Golden LEAF staff recently joined EducationNC (EdNC) and the John M Belk Endowment on the Awake58 tour of North Carolina’s 58 community colleges with the purpose of personally observing the work that community colleges do in and for the state.
The tour served as an opportunity to showcase the broad influence that the state’s community colleges have in local communities, and how important partnerships, like the ongoing partnership with Golden LEAF, are critical to the state’s rural economy.
“Community colleges are the partner we need to help us live out our mission to transform the economy of rural, tobacco-dependent and economically distressed areas of North Carolina,” said Dan Gerlach, Golden LEAF President. “Simply put, Golden LEAF needs community colleges to thrive and succeed.”
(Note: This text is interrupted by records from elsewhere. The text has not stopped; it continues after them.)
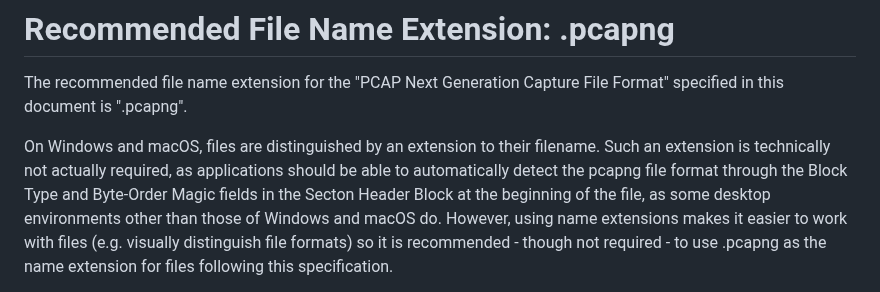
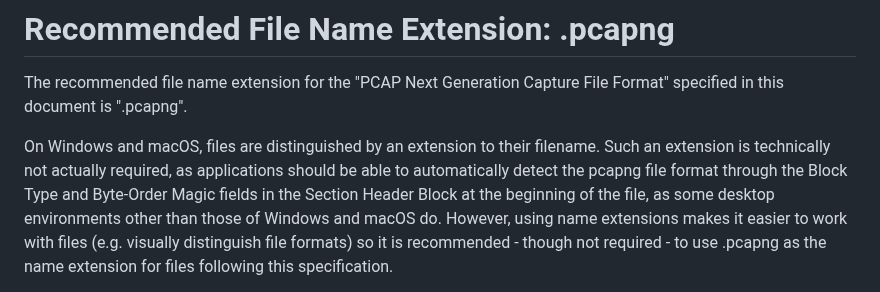
Before and after one commit to IETF-OPSAWG-WG/draft-ietf-opsawg-pcap, a Markdown page: draft-ietf-opsawg-pcapng.md, the part around the change. Drawn GitHub-style.

Commit message:
Fix a typo
Found with:
codespell $(git ls-files '*.md')

```diff
--- a/draft-ietf-opsawg-pcapng.md
+++ b/draft-ietf-opsawg-pcapng.md
@@ -2391,7 +2391,7 @@ Capture File Format" specified in this document is ".pcapng".
 On Windows and macOS, files are distinguished by an extension to their
 filename. Such an extension is technically not actually required, as
 applications should be able to automatically detect the pcapng file
-format through the Block Type and Byte-Order Magic fields in the Secton
+format through the Block Type and Byte-Order Magic fields in the Section
 Header Block at the beginning of the file, as some desktop environments
 other than those of Windows and macOS do. However, using name
 extensions makes it easier to work with files (e.g. visually
```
The Golden LEAF Foundation has supported North Carolina’s community colleges for almost 20 years, investing $103 million in grants to support workforce training programs and scholarships at individual community colleges around the state. In addition, the Foundation has granted $8 million in statewide biotechnology training through the North Carolina Community College System.
Golden LEAF invests in building North Carolina’s human infrastructure. The Foundation has supported a range of community college training programs to fulfill this vision such as nursing, truck driving, welding, mechatronics, agribusiness, culinary arts, and advanced manufacturing.
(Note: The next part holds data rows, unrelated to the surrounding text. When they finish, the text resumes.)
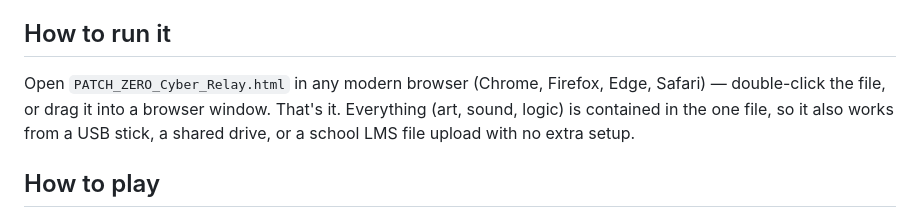
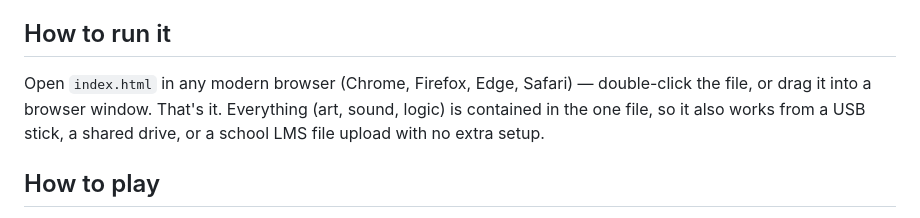
Before and after one commit to Jagustin1929/zombie, a Markdown page: README.md, the part around the change. Drawn GitHub-style.

Commit message:
Update file name from PATCH_ZERO_Cyber_Relay.html to index.html

```diff
--- a/README.md
+++ b/README.md
@@ -8,7 +8,7 @@ You're the night operator at Blackridge, the last relay tower still broadcasting
 
 ## How to run it
 
-Open `PATCH_ZERO_Cyber_Relay.html` in any modern browser (Chrome, Firefox, Edge, Safari) — double-click the file, or drag it into a browser window. That's it. Everything (art, sound, logic) is contained in the one file, so it also works from a USB stick, a shared drive, or a school LMS file upload with no extra setup.
+Open `index.html` in any modern browser (Chrome, Firefox, Edge, Safari) — double-click the file, or drag it into a browser window. That's it. Everything (art, sound, logic) is contained in the one file, so it also works from a USB stick, a shared drive, or a school LMS file upload with no extra setup.
 
 ## How to play
 
```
Golden LEAF staff saw many of these grants in action. They were pleased with what they saw.
“Leaders at community colleges care about and are deeply invested in the communities they serve,” said Miranda Dalton, Golden LEAF Program Officer. “Community college leaders are in tune with their community’s strengths and challenges.”
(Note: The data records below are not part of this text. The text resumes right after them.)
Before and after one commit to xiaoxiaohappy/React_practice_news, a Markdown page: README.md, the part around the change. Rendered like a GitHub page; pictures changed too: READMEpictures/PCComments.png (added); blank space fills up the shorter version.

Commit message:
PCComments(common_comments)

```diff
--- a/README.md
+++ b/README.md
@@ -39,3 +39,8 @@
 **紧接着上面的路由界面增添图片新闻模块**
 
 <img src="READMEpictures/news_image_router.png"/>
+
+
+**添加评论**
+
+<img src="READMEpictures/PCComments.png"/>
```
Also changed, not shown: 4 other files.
When new needs arise, Golden LEAF is often asked to partner with community colleges by providing equipment or expanding available training space so that the employer can stay and grow in the area.
“The colleges work well with local industry to create the right training programs to prepare their students and local businesses for success,” said Jason Rochelle, Golden LEAF Program Officer.
Community colleges are ideal partners for the Foundation because successful workforce programs for Golden LEAF often include the placing of workers in new jobs or increasing the skills of incumbent workers. In the case of job creation or expansion projects, Golden LEAF asks community colleges to report employment numbers.
“These colleges are small enough to really know their students, care about their long-term success, and often help place them in local jobs,” said Marilyn Chism, Golden LEAF Program Officer.
Because of this close relationship with the colleges, Golden LEAF is better able to track its return on investment. Community colleges have consistently shown that they are both building the numbers of workers getting trained for available jobs and helping workers expand their skill sets.
“We have all heard about the skills-gap and challenges industry faces in finding qualified workers to fill jobs in a highly-automated and rapidly-changing global economy,” said Dr. Mark Sorrells, Golden LEAF Senior Vice President. “Strategic partnerships between education and industry are more critical than ever. The need to act collectively, to more closely align the education-to-work continuum, has increased as our state and national economies creep closer to full employment.”
Community colleges offer a broad range of services to more closely align the education-to-work continuum.
“Community colleges are a particularly strong fit for Golden LEAF’s work in rural economic development,” said Suzanne Keil, Golden LEAF Program Officer. “Not only do they provide access to workforce training programs but also to basic skills, preparation for bachelor’s degrees, vocational programs and needed industry credentials — and in a one-stop-shop.”